▼
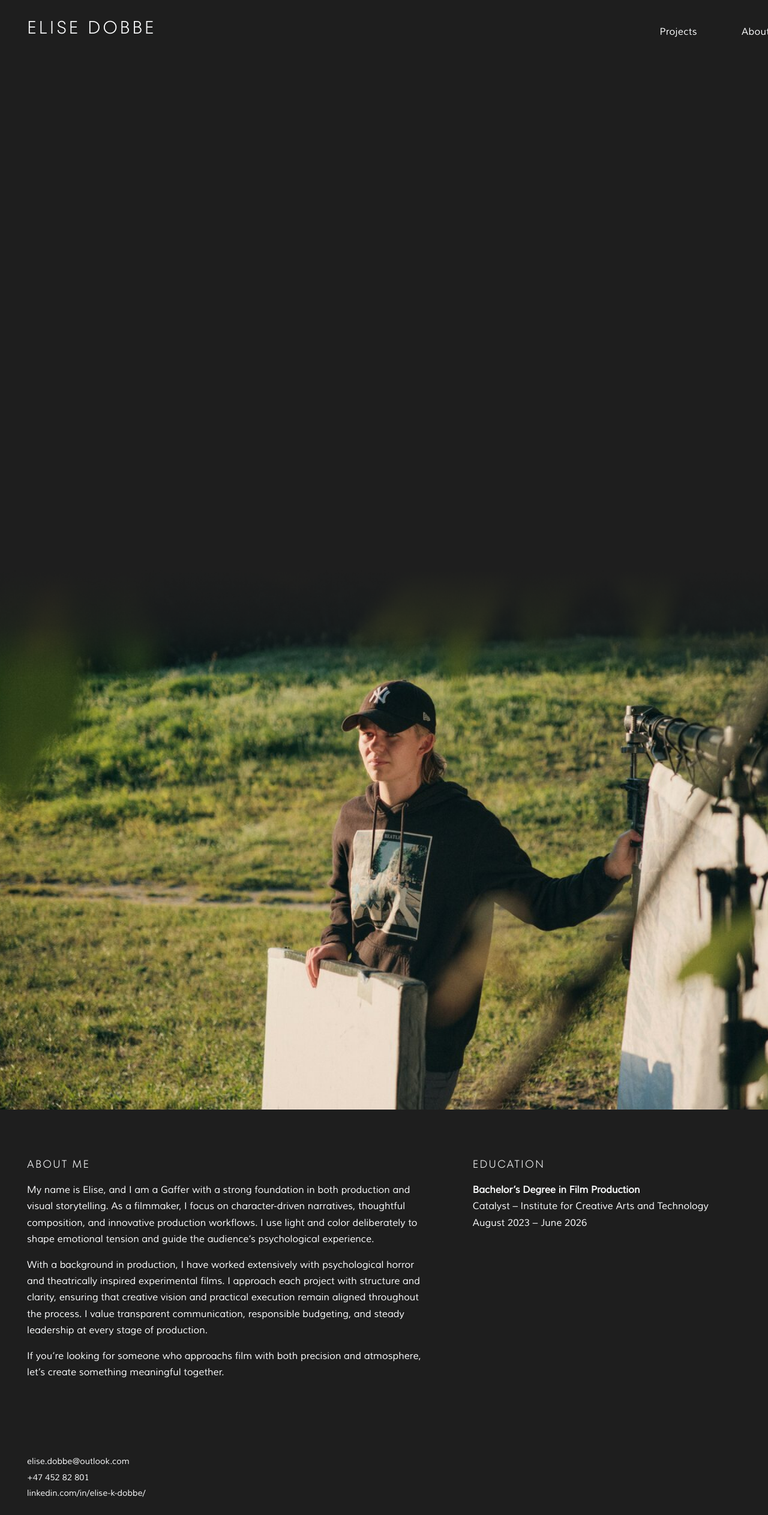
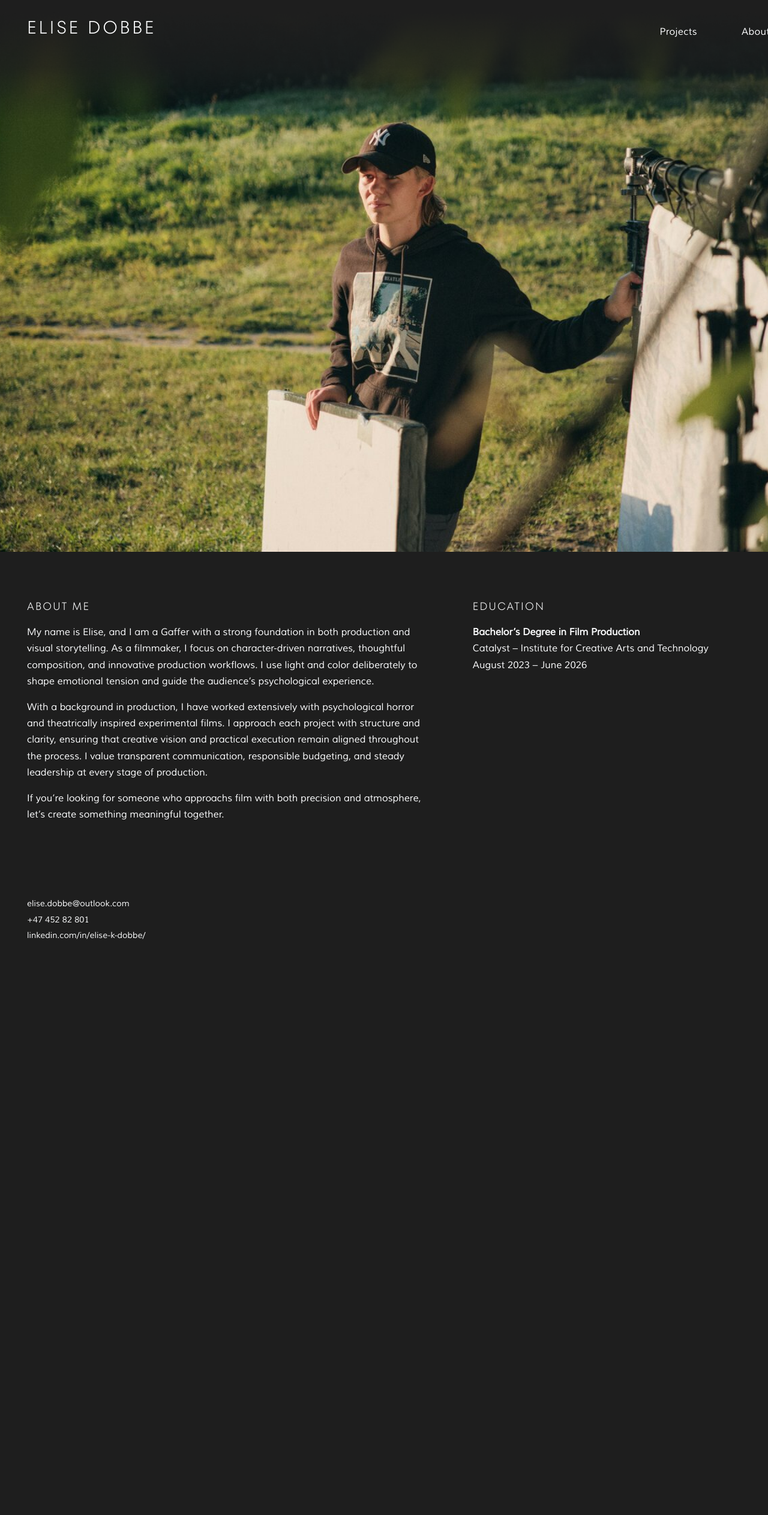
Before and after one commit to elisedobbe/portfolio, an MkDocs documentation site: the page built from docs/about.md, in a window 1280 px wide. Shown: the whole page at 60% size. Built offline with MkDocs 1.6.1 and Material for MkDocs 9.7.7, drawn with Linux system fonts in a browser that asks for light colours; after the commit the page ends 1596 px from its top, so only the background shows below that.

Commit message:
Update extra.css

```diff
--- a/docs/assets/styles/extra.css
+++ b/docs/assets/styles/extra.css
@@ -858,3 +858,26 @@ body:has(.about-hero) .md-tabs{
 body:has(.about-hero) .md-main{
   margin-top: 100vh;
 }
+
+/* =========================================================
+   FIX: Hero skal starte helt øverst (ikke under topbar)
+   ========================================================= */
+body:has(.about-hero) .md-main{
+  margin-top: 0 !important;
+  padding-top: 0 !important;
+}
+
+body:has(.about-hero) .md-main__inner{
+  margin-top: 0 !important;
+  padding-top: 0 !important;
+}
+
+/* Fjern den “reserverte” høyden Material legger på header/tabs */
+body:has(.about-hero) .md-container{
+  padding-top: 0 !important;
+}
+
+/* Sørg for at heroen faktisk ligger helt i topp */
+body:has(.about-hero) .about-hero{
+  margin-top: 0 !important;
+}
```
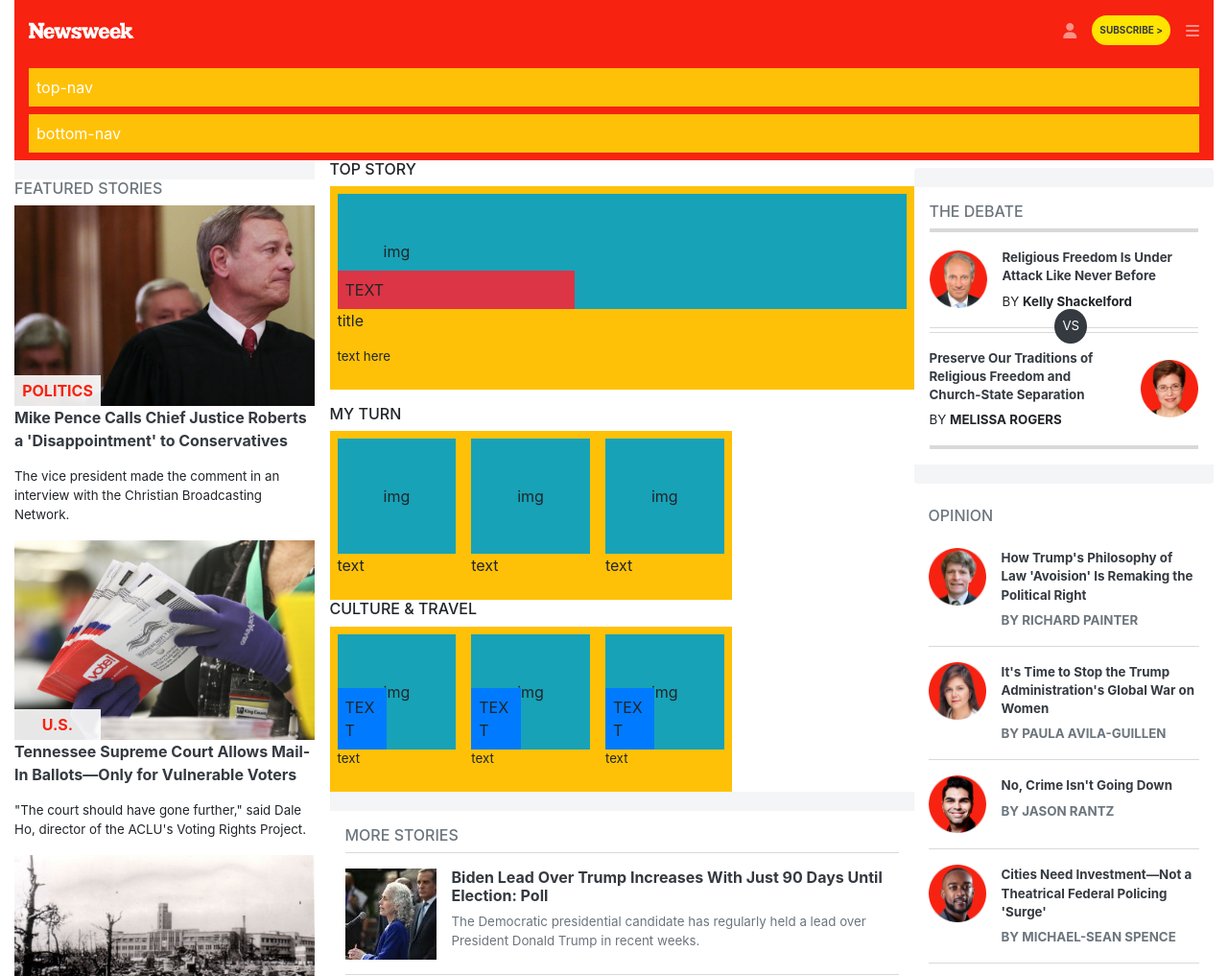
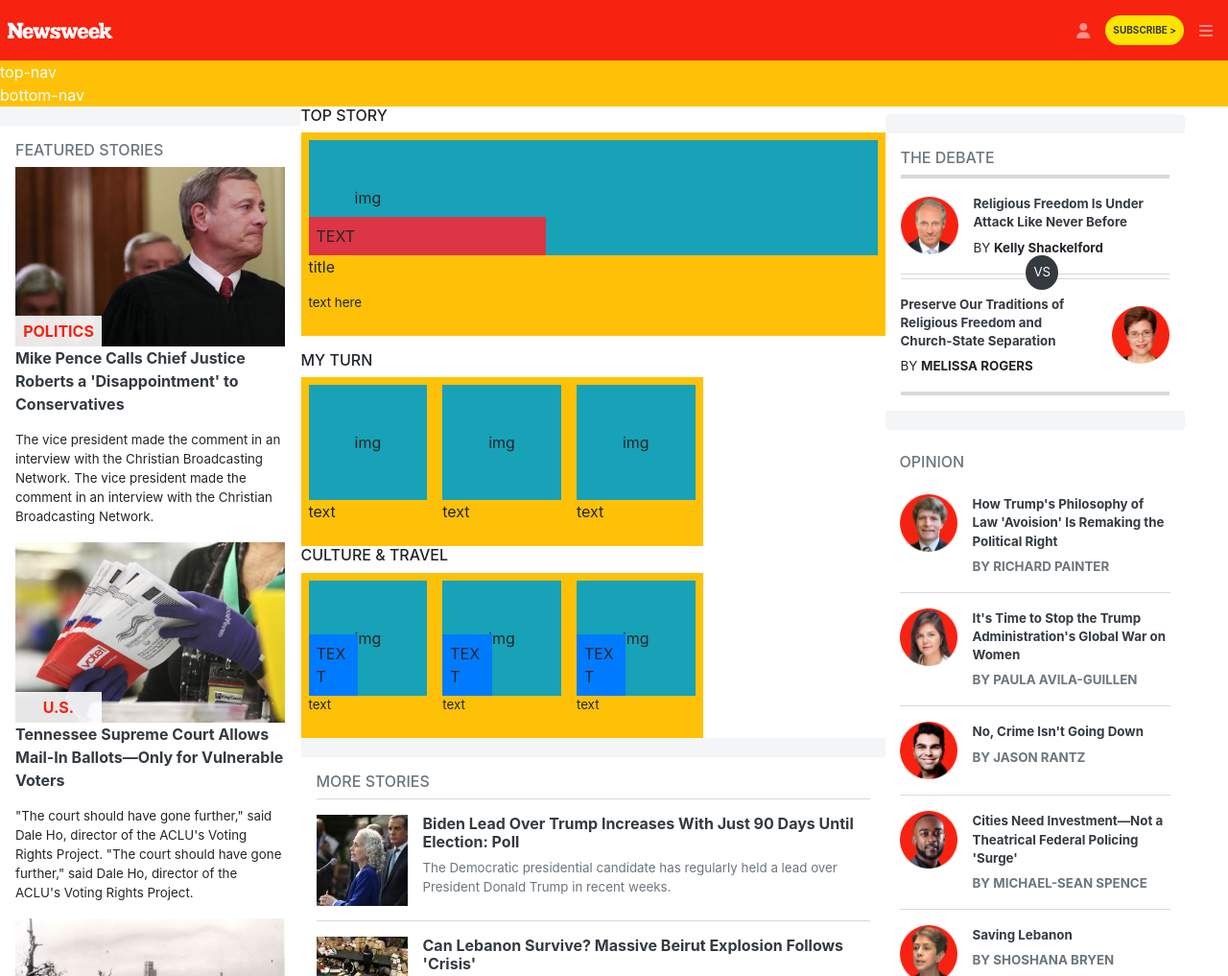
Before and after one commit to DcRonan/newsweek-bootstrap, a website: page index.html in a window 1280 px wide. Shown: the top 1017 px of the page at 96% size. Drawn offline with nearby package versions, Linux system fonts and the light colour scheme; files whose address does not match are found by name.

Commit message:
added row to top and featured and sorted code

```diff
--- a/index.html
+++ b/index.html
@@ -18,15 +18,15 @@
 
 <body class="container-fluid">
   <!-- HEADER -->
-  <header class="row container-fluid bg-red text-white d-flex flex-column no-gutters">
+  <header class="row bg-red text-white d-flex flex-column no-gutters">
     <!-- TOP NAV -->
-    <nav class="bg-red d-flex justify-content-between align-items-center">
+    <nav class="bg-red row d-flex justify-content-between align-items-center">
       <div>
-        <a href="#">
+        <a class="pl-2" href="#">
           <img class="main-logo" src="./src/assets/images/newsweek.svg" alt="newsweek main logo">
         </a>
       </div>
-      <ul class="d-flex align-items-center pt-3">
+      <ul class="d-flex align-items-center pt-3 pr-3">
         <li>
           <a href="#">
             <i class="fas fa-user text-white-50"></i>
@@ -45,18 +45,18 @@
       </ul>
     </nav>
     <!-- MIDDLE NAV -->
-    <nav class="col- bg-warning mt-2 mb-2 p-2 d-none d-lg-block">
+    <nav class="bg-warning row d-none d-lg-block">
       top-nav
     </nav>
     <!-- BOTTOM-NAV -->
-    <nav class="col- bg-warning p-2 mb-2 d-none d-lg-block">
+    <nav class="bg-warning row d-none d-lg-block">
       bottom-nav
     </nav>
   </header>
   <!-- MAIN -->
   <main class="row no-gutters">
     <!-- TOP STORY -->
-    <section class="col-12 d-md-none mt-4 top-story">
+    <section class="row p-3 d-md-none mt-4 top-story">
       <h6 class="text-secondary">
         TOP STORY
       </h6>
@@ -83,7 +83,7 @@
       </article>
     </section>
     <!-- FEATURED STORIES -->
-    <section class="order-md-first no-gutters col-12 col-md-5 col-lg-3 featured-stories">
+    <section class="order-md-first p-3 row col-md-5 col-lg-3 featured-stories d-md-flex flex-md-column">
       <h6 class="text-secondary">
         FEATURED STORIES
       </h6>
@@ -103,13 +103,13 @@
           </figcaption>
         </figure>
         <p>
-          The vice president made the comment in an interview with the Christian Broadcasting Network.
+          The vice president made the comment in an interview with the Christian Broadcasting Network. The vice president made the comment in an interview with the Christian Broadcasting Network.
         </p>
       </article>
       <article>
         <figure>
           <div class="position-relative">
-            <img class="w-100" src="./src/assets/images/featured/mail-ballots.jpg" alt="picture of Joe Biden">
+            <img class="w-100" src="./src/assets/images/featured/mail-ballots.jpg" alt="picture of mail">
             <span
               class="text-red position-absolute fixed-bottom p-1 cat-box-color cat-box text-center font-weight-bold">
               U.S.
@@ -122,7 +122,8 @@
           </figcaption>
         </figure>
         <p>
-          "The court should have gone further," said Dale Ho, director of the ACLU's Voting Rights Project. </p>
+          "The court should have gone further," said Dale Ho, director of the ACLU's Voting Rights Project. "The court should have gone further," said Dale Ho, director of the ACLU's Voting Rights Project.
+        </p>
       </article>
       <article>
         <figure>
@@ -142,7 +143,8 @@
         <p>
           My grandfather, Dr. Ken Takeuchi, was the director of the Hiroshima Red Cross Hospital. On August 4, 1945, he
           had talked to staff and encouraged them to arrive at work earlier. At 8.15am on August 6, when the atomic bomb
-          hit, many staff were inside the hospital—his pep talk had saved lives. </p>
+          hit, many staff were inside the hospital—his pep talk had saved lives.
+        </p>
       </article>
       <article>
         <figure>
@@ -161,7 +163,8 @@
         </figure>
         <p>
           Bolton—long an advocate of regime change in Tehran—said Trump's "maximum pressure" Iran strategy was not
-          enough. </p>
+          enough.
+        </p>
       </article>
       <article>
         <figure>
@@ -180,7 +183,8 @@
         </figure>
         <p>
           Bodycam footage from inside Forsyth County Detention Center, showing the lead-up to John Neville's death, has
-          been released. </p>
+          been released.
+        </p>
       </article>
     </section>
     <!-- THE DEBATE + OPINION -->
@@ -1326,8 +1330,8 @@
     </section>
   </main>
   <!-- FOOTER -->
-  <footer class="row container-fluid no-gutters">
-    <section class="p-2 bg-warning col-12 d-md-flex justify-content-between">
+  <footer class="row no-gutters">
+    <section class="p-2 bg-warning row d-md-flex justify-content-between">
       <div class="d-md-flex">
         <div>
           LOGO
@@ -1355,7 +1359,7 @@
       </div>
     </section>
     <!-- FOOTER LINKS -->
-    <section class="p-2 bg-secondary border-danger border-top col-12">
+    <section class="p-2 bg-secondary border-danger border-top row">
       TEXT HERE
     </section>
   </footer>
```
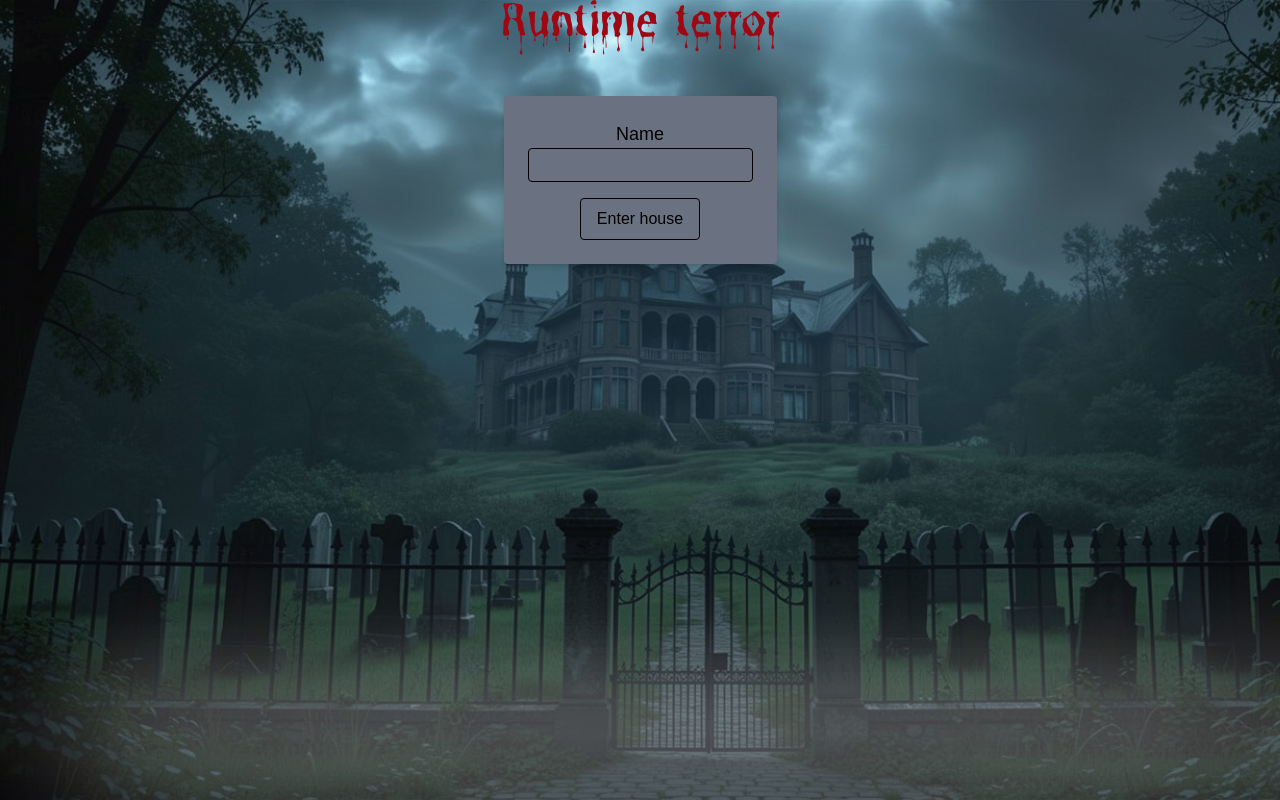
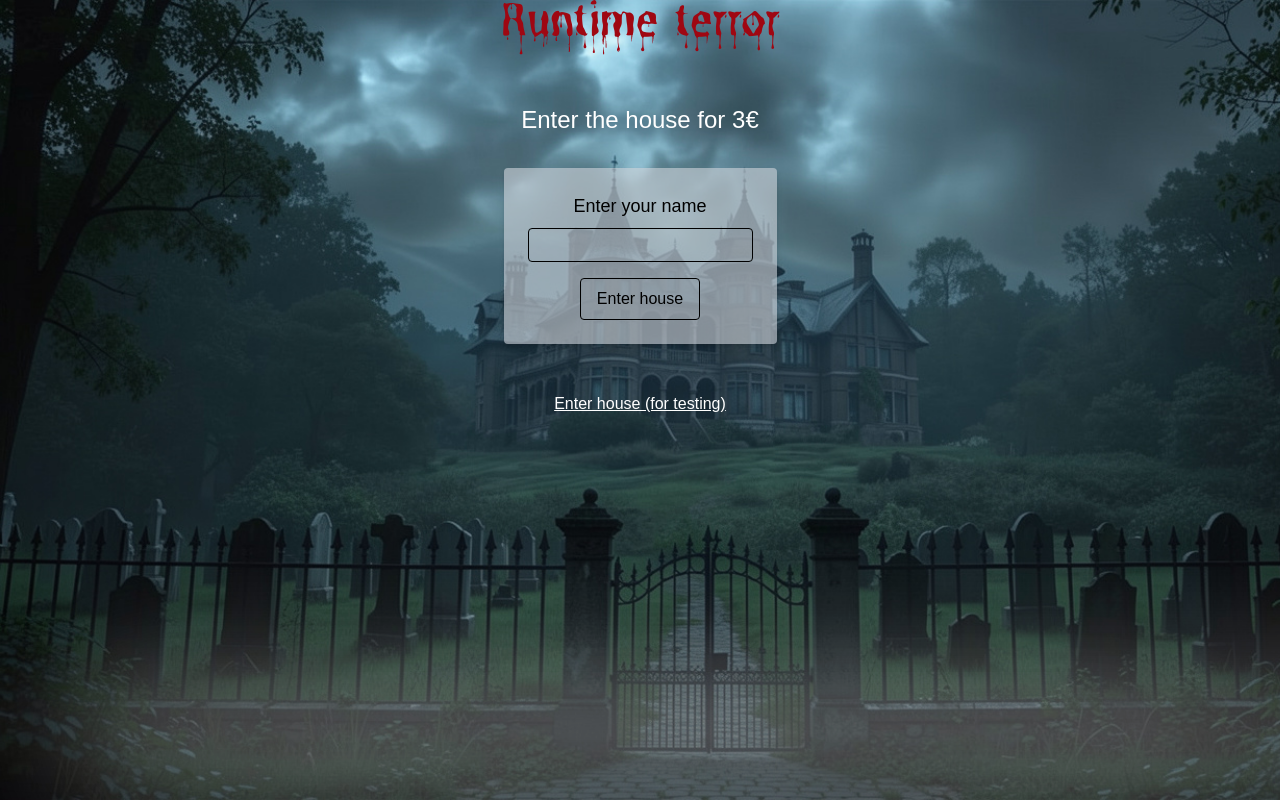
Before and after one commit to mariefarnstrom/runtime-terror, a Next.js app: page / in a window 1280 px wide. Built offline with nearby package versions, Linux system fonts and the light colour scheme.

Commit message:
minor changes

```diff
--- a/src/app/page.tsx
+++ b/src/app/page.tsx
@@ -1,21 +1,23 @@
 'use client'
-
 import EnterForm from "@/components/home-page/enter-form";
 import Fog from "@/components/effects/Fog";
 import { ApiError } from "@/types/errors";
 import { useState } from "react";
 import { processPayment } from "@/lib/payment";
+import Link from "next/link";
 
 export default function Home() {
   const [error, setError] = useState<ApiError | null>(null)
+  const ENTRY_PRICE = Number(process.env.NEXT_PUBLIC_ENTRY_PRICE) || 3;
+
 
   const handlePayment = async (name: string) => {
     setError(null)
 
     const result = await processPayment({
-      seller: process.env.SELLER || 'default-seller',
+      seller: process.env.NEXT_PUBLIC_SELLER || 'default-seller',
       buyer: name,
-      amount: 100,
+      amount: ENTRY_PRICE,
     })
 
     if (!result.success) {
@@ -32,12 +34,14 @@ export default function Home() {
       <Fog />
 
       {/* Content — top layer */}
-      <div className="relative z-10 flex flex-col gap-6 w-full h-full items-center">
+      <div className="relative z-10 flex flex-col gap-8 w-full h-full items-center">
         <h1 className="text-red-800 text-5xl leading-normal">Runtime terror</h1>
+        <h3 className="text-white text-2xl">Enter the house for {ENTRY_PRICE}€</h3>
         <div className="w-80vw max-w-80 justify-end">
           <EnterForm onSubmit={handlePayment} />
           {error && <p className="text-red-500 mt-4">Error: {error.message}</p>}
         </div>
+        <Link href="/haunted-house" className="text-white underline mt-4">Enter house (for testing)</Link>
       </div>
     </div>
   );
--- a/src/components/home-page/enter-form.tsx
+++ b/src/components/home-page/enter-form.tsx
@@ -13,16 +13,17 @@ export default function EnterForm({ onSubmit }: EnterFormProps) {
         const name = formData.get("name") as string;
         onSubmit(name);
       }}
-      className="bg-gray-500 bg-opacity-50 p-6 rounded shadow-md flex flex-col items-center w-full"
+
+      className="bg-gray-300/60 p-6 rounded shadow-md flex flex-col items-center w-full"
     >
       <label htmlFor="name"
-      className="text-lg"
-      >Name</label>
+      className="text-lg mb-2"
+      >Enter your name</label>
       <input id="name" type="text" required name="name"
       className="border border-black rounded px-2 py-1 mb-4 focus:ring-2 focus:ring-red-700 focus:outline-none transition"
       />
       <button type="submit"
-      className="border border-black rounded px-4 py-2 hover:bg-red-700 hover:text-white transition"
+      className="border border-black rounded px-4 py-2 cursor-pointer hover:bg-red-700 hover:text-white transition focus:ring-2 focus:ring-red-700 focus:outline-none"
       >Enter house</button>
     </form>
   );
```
▲
YOUR TASK
Report all lines of the material that contain the word "extra".

OUTPUT OF THE TASK
Update extra.css
--- a/docs/assets/styles/extra.css
+++ b/docs/assets/styles/extra.css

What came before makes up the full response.